**Your instructions:** Report only the number of lines in the following entries where the word "total" occurs.

**Given data:**
* * *

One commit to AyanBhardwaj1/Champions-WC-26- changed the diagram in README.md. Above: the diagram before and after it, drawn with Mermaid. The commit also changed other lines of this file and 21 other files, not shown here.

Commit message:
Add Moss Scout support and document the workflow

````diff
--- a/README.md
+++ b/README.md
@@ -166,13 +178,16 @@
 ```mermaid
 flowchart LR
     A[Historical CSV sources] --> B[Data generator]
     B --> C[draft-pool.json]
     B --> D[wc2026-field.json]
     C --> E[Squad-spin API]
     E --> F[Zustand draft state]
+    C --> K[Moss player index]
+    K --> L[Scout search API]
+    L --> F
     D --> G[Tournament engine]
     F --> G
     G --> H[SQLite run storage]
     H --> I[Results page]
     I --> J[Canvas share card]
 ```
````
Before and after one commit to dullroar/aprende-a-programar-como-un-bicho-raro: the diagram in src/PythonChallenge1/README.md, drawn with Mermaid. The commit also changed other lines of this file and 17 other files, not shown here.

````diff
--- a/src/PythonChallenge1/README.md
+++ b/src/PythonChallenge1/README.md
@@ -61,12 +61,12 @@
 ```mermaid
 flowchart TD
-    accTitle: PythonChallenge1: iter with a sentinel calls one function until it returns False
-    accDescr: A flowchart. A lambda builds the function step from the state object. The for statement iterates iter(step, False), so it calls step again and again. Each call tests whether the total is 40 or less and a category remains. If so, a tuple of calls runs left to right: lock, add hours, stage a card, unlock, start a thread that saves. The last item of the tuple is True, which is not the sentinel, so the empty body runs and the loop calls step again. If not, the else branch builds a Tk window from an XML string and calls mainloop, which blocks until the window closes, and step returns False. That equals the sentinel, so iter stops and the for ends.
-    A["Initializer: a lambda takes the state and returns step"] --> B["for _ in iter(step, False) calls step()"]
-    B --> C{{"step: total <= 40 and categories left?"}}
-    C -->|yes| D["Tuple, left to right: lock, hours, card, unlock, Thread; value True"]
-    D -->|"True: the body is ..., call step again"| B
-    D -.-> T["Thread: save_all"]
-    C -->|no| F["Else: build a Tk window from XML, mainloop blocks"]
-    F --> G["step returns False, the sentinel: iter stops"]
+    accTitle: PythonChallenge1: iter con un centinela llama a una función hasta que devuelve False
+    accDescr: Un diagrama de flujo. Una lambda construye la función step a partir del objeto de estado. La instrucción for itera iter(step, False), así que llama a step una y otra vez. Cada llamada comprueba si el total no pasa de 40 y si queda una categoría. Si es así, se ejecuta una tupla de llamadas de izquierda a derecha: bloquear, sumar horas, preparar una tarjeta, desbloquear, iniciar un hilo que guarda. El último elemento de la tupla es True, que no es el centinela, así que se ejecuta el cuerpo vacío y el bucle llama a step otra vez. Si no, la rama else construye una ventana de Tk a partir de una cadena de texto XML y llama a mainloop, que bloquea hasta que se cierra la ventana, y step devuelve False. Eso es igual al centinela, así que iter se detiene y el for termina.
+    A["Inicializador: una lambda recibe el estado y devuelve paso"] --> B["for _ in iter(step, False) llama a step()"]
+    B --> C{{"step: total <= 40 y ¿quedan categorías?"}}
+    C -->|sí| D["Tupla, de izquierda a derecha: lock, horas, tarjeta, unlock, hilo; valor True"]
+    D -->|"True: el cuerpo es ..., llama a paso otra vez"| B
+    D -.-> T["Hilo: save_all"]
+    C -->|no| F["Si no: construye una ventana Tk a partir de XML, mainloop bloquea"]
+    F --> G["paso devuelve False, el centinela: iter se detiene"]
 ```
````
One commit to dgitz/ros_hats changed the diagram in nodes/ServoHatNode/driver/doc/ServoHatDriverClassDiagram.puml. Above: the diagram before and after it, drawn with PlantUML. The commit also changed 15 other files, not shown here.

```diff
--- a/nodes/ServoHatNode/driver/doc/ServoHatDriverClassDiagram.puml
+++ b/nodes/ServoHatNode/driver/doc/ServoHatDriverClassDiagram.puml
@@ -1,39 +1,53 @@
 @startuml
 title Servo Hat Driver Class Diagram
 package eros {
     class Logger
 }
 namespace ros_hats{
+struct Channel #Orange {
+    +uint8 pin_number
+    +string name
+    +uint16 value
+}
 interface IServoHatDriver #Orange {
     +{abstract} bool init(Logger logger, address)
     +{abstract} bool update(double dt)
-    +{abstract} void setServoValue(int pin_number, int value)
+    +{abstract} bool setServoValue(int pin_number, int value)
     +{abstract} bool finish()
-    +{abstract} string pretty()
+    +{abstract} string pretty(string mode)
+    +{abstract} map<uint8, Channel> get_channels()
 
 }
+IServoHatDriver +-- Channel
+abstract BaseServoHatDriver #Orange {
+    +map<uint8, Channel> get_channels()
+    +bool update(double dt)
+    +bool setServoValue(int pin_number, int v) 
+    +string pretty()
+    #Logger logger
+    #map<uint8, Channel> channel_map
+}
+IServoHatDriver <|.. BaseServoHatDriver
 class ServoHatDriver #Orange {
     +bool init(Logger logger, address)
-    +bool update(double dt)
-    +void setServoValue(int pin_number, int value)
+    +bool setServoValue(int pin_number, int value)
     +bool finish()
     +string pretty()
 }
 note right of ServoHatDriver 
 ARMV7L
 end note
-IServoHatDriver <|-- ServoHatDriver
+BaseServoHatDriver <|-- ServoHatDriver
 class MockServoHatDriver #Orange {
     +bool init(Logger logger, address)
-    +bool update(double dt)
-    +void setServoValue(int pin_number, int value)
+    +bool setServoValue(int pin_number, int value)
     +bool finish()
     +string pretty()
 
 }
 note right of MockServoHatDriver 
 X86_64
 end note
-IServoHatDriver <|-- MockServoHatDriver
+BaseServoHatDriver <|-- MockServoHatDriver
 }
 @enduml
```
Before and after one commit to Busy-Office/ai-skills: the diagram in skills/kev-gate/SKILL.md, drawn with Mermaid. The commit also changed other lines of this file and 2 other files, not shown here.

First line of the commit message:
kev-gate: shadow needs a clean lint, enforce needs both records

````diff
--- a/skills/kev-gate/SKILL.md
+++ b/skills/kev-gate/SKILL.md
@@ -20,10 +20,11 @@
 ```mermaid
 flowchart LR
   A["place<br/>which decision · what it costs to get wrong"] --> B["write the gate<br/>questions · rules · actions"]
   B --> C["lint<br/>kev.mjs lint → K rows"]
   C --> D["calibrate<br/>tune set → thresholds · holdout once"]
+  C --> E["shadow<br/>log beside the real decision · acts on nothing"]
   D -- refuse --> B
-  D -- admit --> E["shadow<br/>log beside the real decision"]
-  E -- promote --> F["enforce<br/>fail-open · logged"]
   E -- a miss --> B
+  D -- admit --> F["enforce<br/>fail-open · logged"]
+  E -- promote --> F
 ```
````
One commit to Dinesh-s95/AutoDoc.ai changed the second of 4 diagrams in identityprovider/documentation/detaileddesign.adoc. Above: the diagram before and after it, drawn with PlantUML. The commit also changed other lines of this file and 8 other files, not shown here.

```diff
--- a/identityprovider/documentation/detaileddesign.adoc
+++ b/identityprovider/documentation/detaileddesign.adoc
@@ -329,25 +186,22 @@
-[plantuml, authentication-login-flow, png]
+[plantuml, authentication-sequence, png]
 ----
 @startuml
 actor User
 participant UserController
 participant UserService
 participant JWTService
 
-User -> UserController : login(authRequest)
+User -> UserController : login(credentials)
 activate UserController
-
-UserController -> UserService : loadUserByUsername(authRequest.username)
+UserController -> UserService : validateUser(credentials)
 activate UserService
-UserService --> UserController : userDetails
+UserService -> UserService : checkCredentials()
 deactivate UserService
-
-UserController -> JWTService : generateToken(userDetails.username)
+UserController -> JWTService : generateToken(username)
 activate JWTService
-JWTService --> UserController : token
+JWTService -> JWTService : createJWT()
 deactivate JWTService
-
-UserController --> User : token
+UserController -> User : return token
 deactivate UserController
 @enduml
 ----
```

* * *

**Task output:** 4